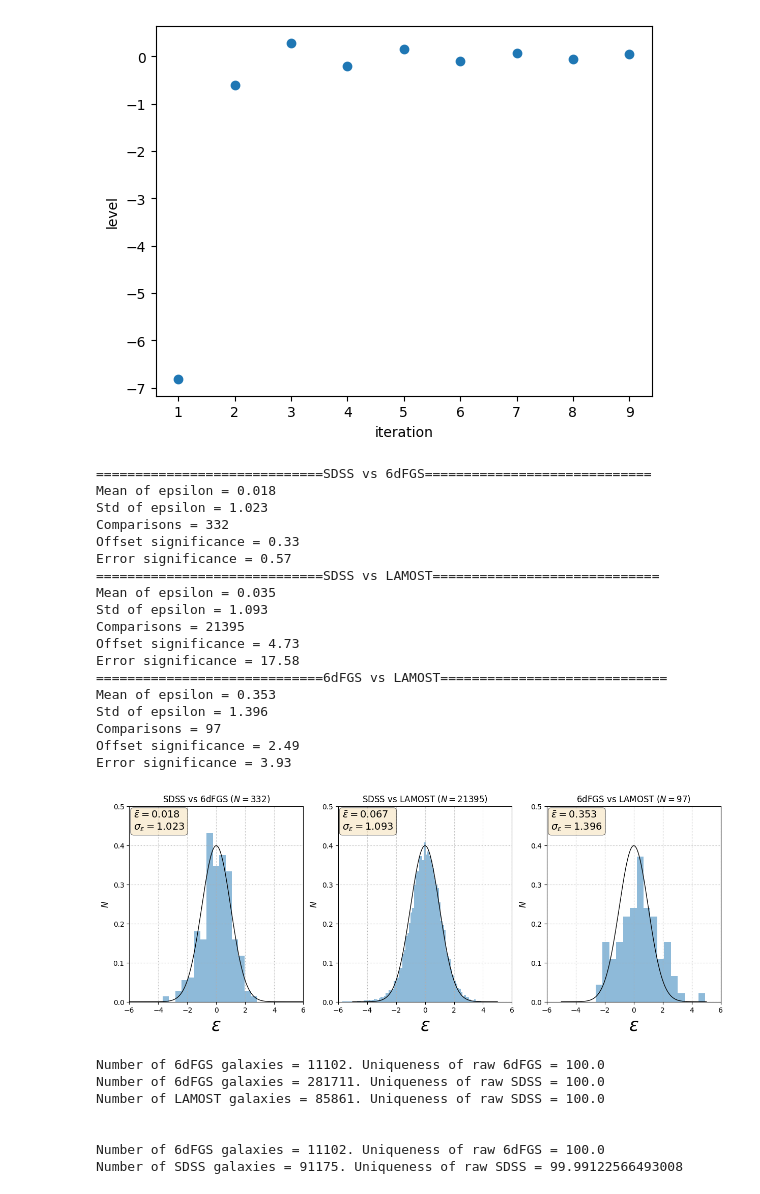
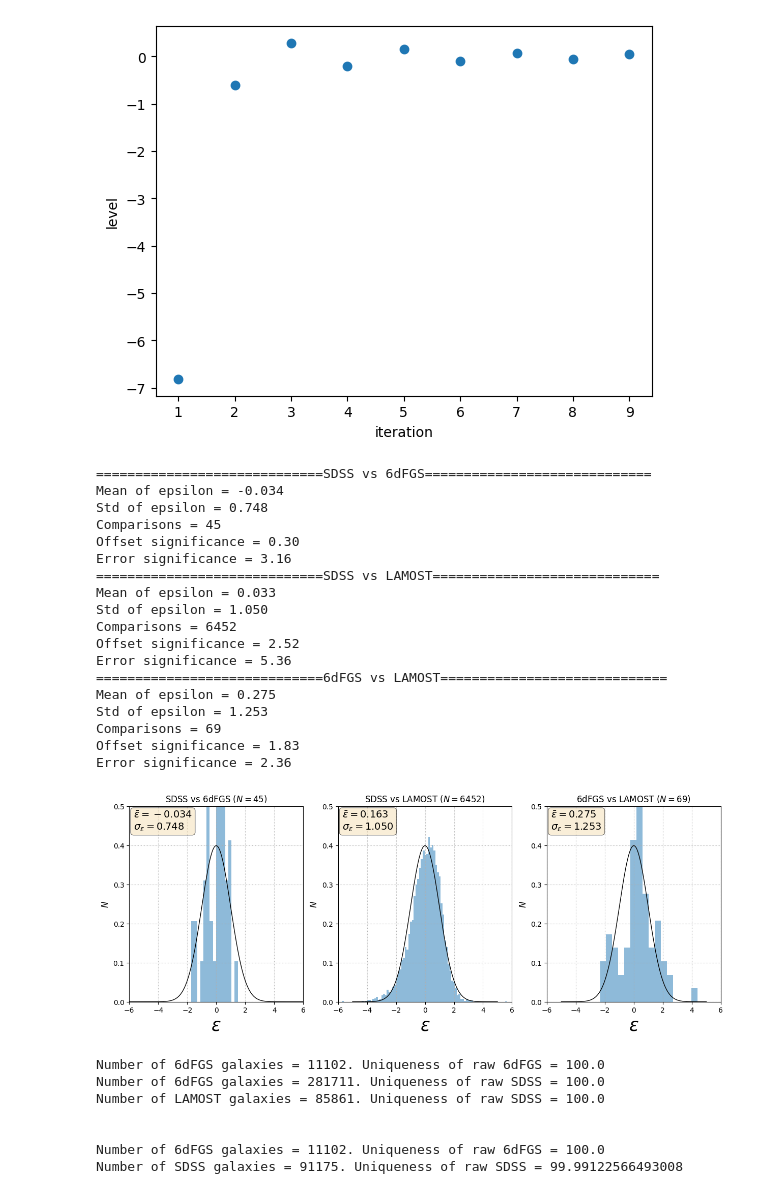
Before and after one commit to mrafifrbbn/thesis-research-2.0, a Jupyter notebook: notebook.ipynb, the cells around one changed output. Cells and saved outputs as stored; diff of their text form; code cells hidden in the pictures.

Commit message:
fix: only scale lamost error using method 1

```diff
--- a/notebook.ipynb
+++ b/notebook.ipynb
@@ -1313,7 +1541,7 @@ np.random.seed(42)
 
 # Error scalings
 k_sdss = 1.0
-k_lamost = 2.578
+k_lamost = 2.593
 
 # Open the repeat measurements file
 df = pd.read_csv('data/processed/veldisp_calibrated/repeat_ori.csv')
@@ -1327,7 +1555,7 @@ idsig = df[['es_6df', 'es_sdss', 'es_lamost']].to_numpy()
 
 SURVEY_LIST = ['6dFGS', 'SDSS', 'LAMOST']
 
-N = sig.shape[0]  # Number of galaxies
+N = isig.shape[0]  # Number of galaxies
 cut = 0.2         # Offset clipping
 target = 0.5      # Offset significance target is less than this
 nboot = 10        # Number of bootstrap samples (Monte Carlo simulations)
@@ -1475,12 +1719,12 @@ Text(0.5, 0, 'iteration')
 [figure]
 # %%
 # Define the error scalings
-k_sdss = 2.322
-k_lamost = 1.666
+k_sdss = 1.0
+k_lamost = 2.593
 
 # Define the offsets
-Delta_6df = -0.024236101039486427
-Delta_lamost = 0.0061588347531292854
+Delta_6df = -0.02628138
+Delta_lamost = 0.0
 
 # Read the file
 df = pd.read_csv('data/processed/veldisp_calibrated/repeat_ori.csv')
@@ -1623,49 +1867,49 @@ print('Offset significance = %.2f' % off_sig)
 print('Error significance = %.2f' % err_sig)
 
 plt.subplot(133)
 
 n_bins = 16
 plt.hist(epsilon,bins=n_bins,density=True,alpha=0.5)
 
 x_model = np.linspace(-5,5,1000)
 y_model = norm.pdf(x_model,0,1)
 plt.plot(x_model,y_model,linewidth=1,color='k')
 plt.grid(linestyle=':')
 plt.title(r'6dFGS vs LAMOST ($N = $%.0f)' % len(epsilon))
 plt.xlabel(r'$\epsilon$',fontsize=25)
 plt.ylabel(r'$N$',fontsize=12)
 # plt.xlim(-4,4)
 plt.xlim(-6,6)
 plt.ylim(0,0.5)
 
 textstr = '\n'.join((
     r'$\bar{\epsilon}=%.3f$' % np.mean(epsilon),
     r'$\sigma_\epsilon=%.3f$' % np.std(epsilon)))
 props = dict(boxstyle='round', facecolor='wheat', alpha=0.5)
 plt.text(-5.7, 0.49, textstr, fontsize=14,
         verticalalignment='top', bbox=props)
 # plt.savefig('../../images/epsilon_after.png',dpi=400, bbox_inches = 'tight', pad_inches = 0)
 plt.show()
 # %% [output]
 =============================SDSS vs 6dFGS=============================
-Mean of epsilon = 0.018
-Std of epsilon = 1.023
-Comparisons = 332
-Offset significance = 0.33
-Error significance = 0.57
+Mean of epsilon = -0.034
+Std of epsilon = 0.748
+Comparisons = 45
+Offset significance = 0.30
+Error significance = 3.16
 =============================SDSS vs LAMOST=============================
-Mean of epsilon = 0.035
-Std of epsilon = 1.093
-Comparisons = 21395
-Offset significance = 4.73
-Error significance = 17.58
+Mean of epsilon = 0.033
+Std of epsilon = 1.050
+Comparisons = 6452
+Offset significance = 2.52
+Error significance = 5.36
 =============================6dFGS vs LAMOST=============================
-Mean of epsilon = 0.353
-Std of epsilon = 1.396
-Comparisons = 97
-Offset significance = 2.49
-Error significance = 3.93
+Mean of epsilon = 0.275
+Std of epsilon = 1.253
+Comparisons = 69
+Offset significance = 1.83
+Error significance = 2.36
-[figure, old version]
+[figure, new version]
 # %%
 # Check uniqueness of raw data
 with fits.open('data/raw/6dfgs/sdfgs_fp_vizier.fits') as hdul:
```
Also changed, not shown: parts of 31 cells of this notebook, 3 other files.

__Task brief__
Your task is to find each line in the entries that contains the string "props" and copy it.

__Written answer__
 props = dict(boxstyle='round', facecolor='wheat', alpha=0.5)
         verticalalignment='top', bbox=props)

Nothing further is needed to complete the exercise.